How to elicit students' vowel awareness

Wow—has it really been a month since my last posting?  It's ironic, but since I started blogging and otherwise increasing my web presence as a teacher, the increased number of students it's brought me has left me with little time to continue blogging.  So I'm having to learn about managing a larger practice, but this is a welcome challenge, no doubt.

Oh yes, and the high temperatures of summer leave me feeling mighty lazy.  When I have a few extra moments of time during this part of the year, I usually just stretch out next to the chihuahuas on the couch, where they like to take the sun.



Peter and the dogs and I are all headed out for a week at the beach (Fire Island Pines) starting tomorrow.  There's apparently little wireless coverage out there, so we're going to leave blogging behind.  We'll return bronzed (well, whatever color one turns with SPF 70, perhaps a darker shade of cream), relaxed, and ready to dig back into sewing, blogging, teaching, and chewing on bones, respectively.

Anyhow, before I leave, I wanted to respond to a reader (Chaz) who posed the following question on one of my past postings about vowels:

Can you say more about how you teach students to discern the quality of their vowels? Some of mine have a "natural" ability to hear, and others seem to have no awareness of what seems so obvious to me. Is relentless repitition the only way? 



Well, Chaz, I can empathize with both your frustration and that of your students!  Even though I apparently possess the necessary gifts for singing — Cornelius used to say that I was very musical and had a good ear — it took me literally years before I could hear myself inadvertently altering my [ah]'s.  Cornelius, of course, could hear it straight off, and would inform me that, once again, I had sung [ah] - [ah] - [ah] - [UH].  I would just nod and think to myself, "This man is insane; I'm not changing my vowel!"  One day, I finally heard it myself, a real "duh" moment.  Once I identified the change, it seemed so obvious.  But until had I reached that point, it seemed that one of us (Cornelius or me) must have been crazy.

In my own teaching, I want to get my students as quickly as possible to the stage of being able to perceive their vowels accurately.  (Both to facilitate learning and so that they will not go on thinking me insane.)  Here are a couple of techniques I've found helpful for this:

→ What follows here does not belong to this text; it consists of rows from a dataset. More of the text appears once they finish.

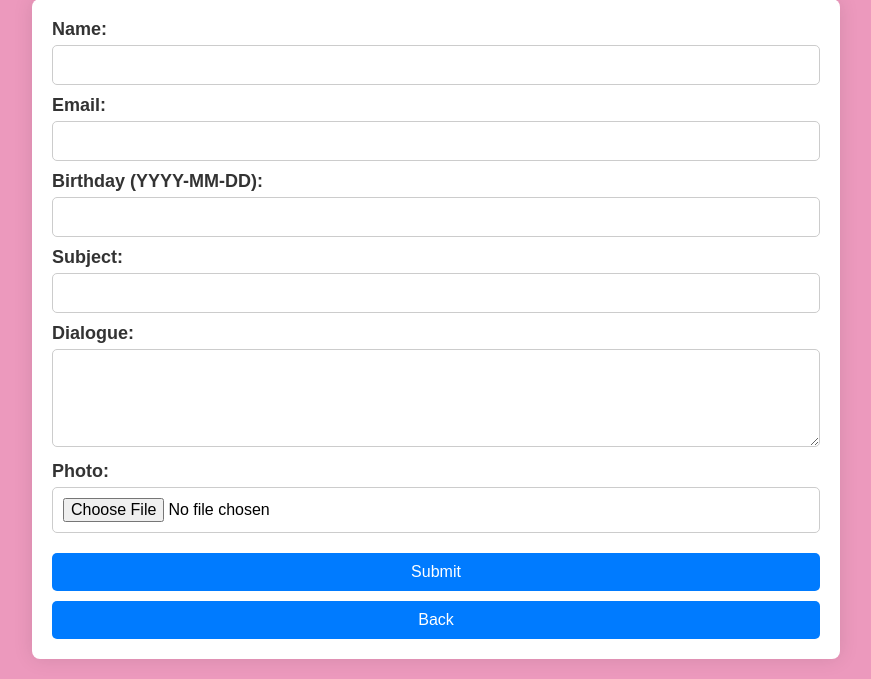
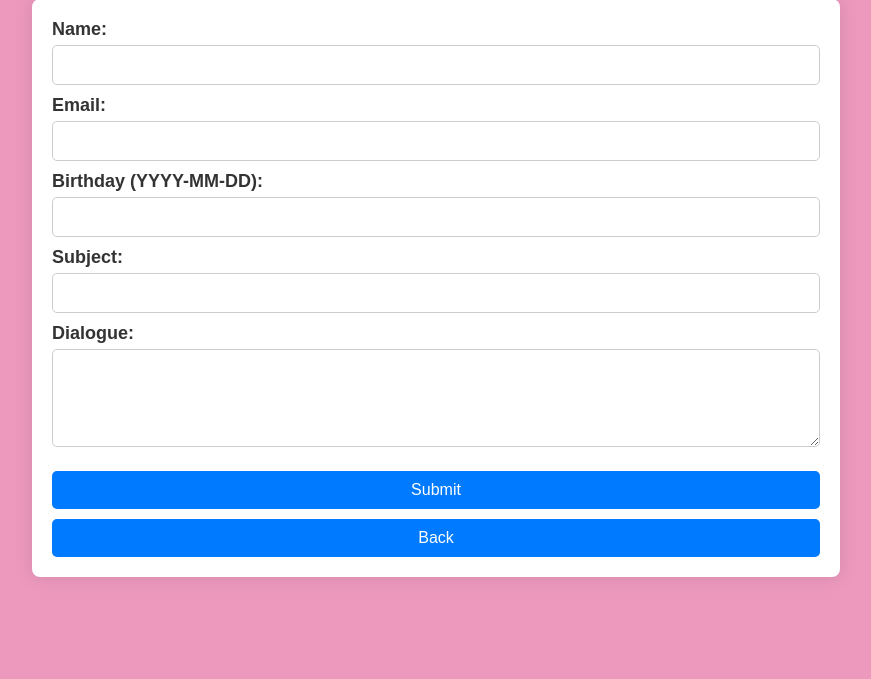
Before and after one commit to itsabhi-nav/dbms-flutterssss, a Flask app: page /add_user in a window 1280 px wide. Shown: the part 137-816 px from the top of the page, without its empty margins (204-1075 px from the left). After the commit the page ends 714 px from the top, so only its background shows below. Run offline with Flask 3, Linux system fonts and the light colour scheme.

Commit message:
fit commit

```diff
--- a/app.py
+++ b/app.py
@@ -6,7 +6,7 @@ from dotenv import load_dotenv
 from flask import Flask, render_template, session, request, redirect, url_for, flash
 from pymongo import MongoClient
 from email_utils import sendEmail
-from werkzeug.utils import secure_filename
+import pymongo
 
 app = Flask(__name__)
 app.secret_key = 'abcdefghijklmnopqrstuvwxyz'
@@ -17,18 +17,6 @@ load_dotenv()
 # Enter your authentication details
 GMAIL_ID = os.getenv('GMAIL_ID')
 GMAIL_PSWD = os.getenv('GMAIL_PSWD')
-
-# Define allowed file extensions for photo uploads
-ALLOWED_EXTENSIONS = {'png', 'jpg', 'jpeg', 'gif'}
-
-# Define the directory for uploading photos
-UPLOAD_FOLDER = 'uploads'
-app.config['UPLOAD_FOLDER'] = UPLOAD_FOLDER
-
-# Function to check if the filename has an allowed extension
-def allowed_file(filename):
-    return '.' in filename and \
-           filename.rsplit('.', 1)[1].lower() in ALLOWED_EXTENSIONS
 
 @app.route('/')
 def index():
@@ -64,12 +52,7 @@ def index():
             bday = item['Birthday'].strftime("%d-%m")
             if today == bday and yearNow not in str(item['Year']):
                 try:
-                    # Check if photo is attached
-                    if 'Photo' in item:
-                        photo_path = os.path.join(app.config['UPLOAD_FOLDER'], item['Photo'])
-                        sendEmail(item['Email'], item['Subject'], item['Dialogue'], GMAIL_ID, GMAIL_PSWD, photo_path)
-                    else:
-                        sendEmail(item['Email'], item['Subject'], item['Dialogue'], GMAIL_ID, GMAIL_PSWD)
+                    sendEmail(item['Email'], item['Subject'], item['Dialogue'], GMAIL_ID, GMAIL_PSWD)
                     sent_emails.append({'name': item['Name'], 'status': 'success'})
                     print(f"Wished Happy Birthday to {item['Name']}.")
                 except Exception as e:
@@ -125,21 +108,6 @@ def add_user():
 
         birthday_datetime = datetime.datetime.combine(birthday, datetime.datetime.min.time())
 
-        # Save uploaded photo to server
-        if 'photo' in request.files:
-            photo_file = request.files['photo']
-            if photo_file.filename == '':
-                flash('No selected file')
-                return redirect(request.url)
-            if photo_file and allowed_file(photo_file.filename):
-                filename = secure_filename(photo_file.filename)
-                photo_file.save(os.path.join(app.config['UPLOAD_FOLDER'], filename))
-            else:
-                flash('Invalid file type. Only PNG, JPG, JPEG, and GIF files are allowed.')
-                return redirect(request.url)
-        else:
-            filename = None  # No photo uploaded
-
         client = MongoClient("mongodb+srv://dubeyabhinav1001:dubey@cluster0.rjzqrrm.mongodb.net/?retryWrites=true&w=majority")
         db = client['dbms']
         collection = db['bday']
@@ -155,8 +123,7 @@ def add_user():
             "Year": str(birthday.year),
             "Email": email,
             "Dialogue": dialogue,
-            "Subject": subject,
-            "Photo": filename  # Save photo filename to database
+            "Subject": subject
         }
         collection.insert_one(new_user)
         client.close()
--- a/templates/add_user.html
+++ b/templates/add_user.html
@@ -37,17 +37,6 @@
       input[type="text"],
       input[type="email"],
       textarea {
-      width: 100%;
-      padding: 10px;
-      margin-top: 5px;
-      margin-bottom: 10px;
-      border: 1px solid #ccc;
-      border-radius: 5px;
-      box-sizing: border-box;
-      font-size: 16px;
-    }
-
-    input[type="file"] {
         width: 100%;
         padding: 10px;
         margin-top: 5px;
@@ -117,10 +106,13 @@
   <body>
     <h1>Add New User</h1>
     <div class="info">
-    <strong>Fill out the form to add a new user and send greetings automatically!</strong>
+      <strong
+        >Fill out the form to add a new user and send greetings
+        automatically!</strong
+      >
     </div>
 
-  <form action="/add_user" method="post" onsubmit="showLoader()" enctype="multipart/form-data">
+    <form action="/add_user" method="post" onsubmit="showLoader()">
       <label for="name">Name:</label><br />
       <input type="text" id="name" name="name" required /><br />
 
@@ -134,10 +126,8 @@
       <input type="text" id="subject" name="subject" required /><br />
 
       <label for="dialogue">Dialogue:</label><br />
-    <textarea id="dialogue" name="dialogue" rows="4" required></textarea><br />
-
-    <label for="photo">Photo:</label><br />
-    <input type="file" id="photo" name="photo" accept="image/*" /><br /> <!-- Accept only image files -->
+      <textarea id="dialogue" name="dialogue" rows="4" required></textarea
+      ><br />
 
       <input type="submit" value="Submit" />
       <input type="button" value="Back" onclick="window.history.back()" />
```
Also changed, not shown: email_utils.py (+12 -38 lines). Lines whose indentation alone changed are shown as unchanged.
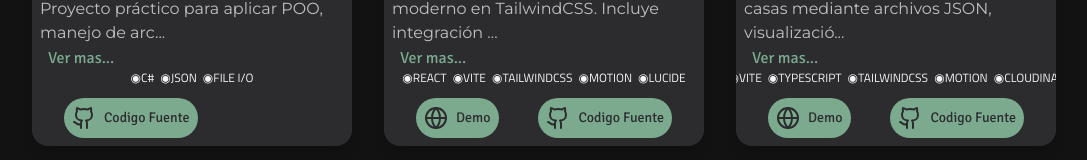
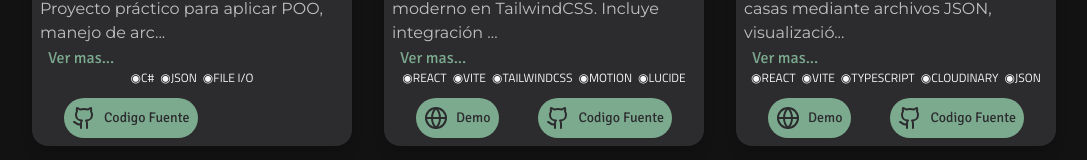
Before and after one commit to Morfeo95/Portafolio, a React (Vite) app: page / in a window 1280 px wide. Shown: the part 2508-2668 px from the top of the page, without its empty margins (96-1183 px from the left). Built offline with nearby package versions, Linux system fonts and the light colour scheme.

Commit message:
fix images

```diff
--- a/src/Data/ProjectosData.js
+++ b/src/Data/ProjectosData.js
@@ -47,14 +47,12 @@ const ProyectosData = [
 {
     id: 6,
     titulo: "Catálogo Inmobiliario",
-    imagenUrl: "./img/CatalogoInmobiliario.png",
+    imagenUrl: "./img/Catalogo.png",
     descripcion: "Catálogo inmobiliario web diseñado para mostrar propiedades de forma clara y profesional. Permite gestionar casas mediante archivos JSON, visualización con carrusel de imágenes, ficha detallada, mapa integrado de Google Maps y edición de registros con subida de imágenes a Cloudinary. Pensado como base para un futuro SaaS inmobiliario.",
     tecnologias: [
         "React",
         "Vite",
         "TypeScript",
-        "TailwindCSS",
-        "Motion",
         "Cloudinary",
         "JSON"
     ],
```
Also changed, not shown: 1 other file (tests, documents, lock files or other folders).
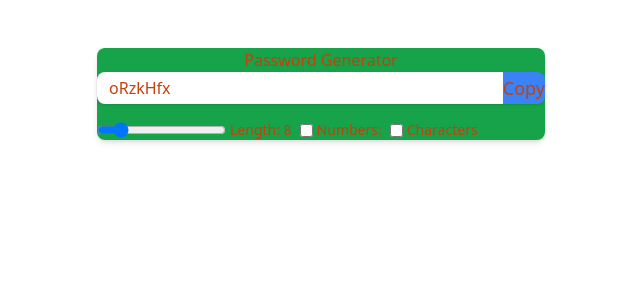
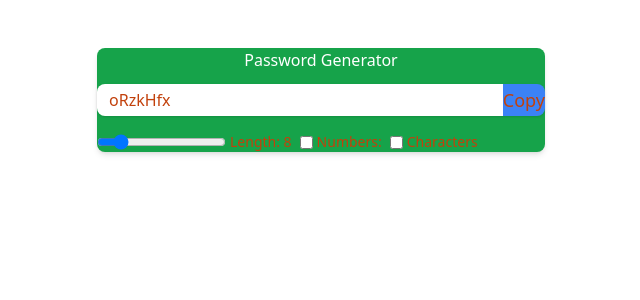
Before and after one commit to veerrandhir/Frontend, a React (Vite) app in the folder Tutorial/05passwordGenerator/: page / in a window 1280 px wide. Shown: the top 300 px of the page, without its empty margins (319-959 px from the left). Built offline with nearby package versions, Linux system fonts and the light colour scheme.

Commit message:
Enhance password generation: include additional special characters and improve useEffect for clarity

```diff
--- a/Tutorial/05passwordGenerator/src/App.jsx
+++ b/Tutorial/05passwordGenerator/src/App.jsx
@@ -14,7 +14,7 @@
     let pass = "";
     let str = "QWERTYUIOPASDFGHJKLZXCVBNMqwertyuiopasdfghjklzxcvbnm";
     if(numberAllowed) str += "1234567890";
-    if(charAllowed) str += "!@#$%^&*()"
+    if(charAllowed) str += "!@#$%^&*()_[]{}"
 
     // generate random password
     for(let i = 1; i<= length ; i++){
@@ -27,12 +27,14 @@
 
   }, [length, numberAllowed, charAllowed, setPassword])
 
-  useEffect(()=>{passwordGenerator()},[length, numberAllowed, charAllowed, passwordGenerator])
+  useEffect(()=>{passwordGenerator()
+
+  },[length, numberAllowed, charAllowed, passwordGenerator])
 
   return (
 
         <div className='w-full max-w-md mx-auto shadow-md rounded-lg px-29 my-15 text-orange-700 bg-green-600 text-center my-4'>
-          <h1>Password Generator</h1>
+          <h1 className='text-white text-center my-3'>Password Generator</h1>
           <div className='flex shadow rounded-lg overflow-hidden mb-4' > <input type= "Text "
           value={password}
           className='outline-none w-full py-1 px-3'
@@ -74,7 +76,7 @@
 
               defaultChecked = {charAllowed}
               id='characterInput'
-              onChange={()=>{
+              onChange={(e)=>{
                 setCharAllowed((prev)=>!prev)
               }}
 
```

1. Have the students sing exercises using a wide variety of vowels.  Not just [ah], [ay], [ee], [oh], and [oo], but different shadings of each.  For example, [ah] can be shaded from the very bright to the very dark, and you can even request a whole exercise be sung on the [uh] which is intruding into [ah] exercises.  By these means, the students will become attuned to the subtleties of vowel shading and will be more likely to recognize when they stray from their intentions.

2. Incorporate kinesthetic information, which some students can pick up on more accurately than what they hear.  Remind them that, once they have set the shape of their oral/laryngeal cavity for a vowel, they should not change it during the course of the exercise.  Most students can recognize how they alter the position of their tongue, palate, throat, or lips as they sing, even if they can't yet hear the resulting differences.  This is one of the areas in which Alexander Technique experience is so helpful to the singer: AT develops your ability to "leave yourself alone" in the performing of activities, i.e., not moving muscles unnecessarily.

Remind yourself when things get tough that EVENTUALLY, your student will hear herself altering vowels unintentionally.  Here's a quotation from Daniel H. Pink's recent book, Drive: the Surprising Truth About What Motivates Us, which I am currently reading: "Mastery requires effort. . .over a long time (not a week or a month, but a decade)."  I wouldn't have chosen the word "effort," but I agree that we need to be reminded in our get-rich/thin/famous-quick culture that worthwhile skills develop gradually over long long long periods of time.  In this sense, relentless repetition is part of the process: on perhaps her 12,343rd octave arpeggio sometime during her 239th lesson, your student will stop and laugh and say "Oh my god, I AM changing my [ah]!"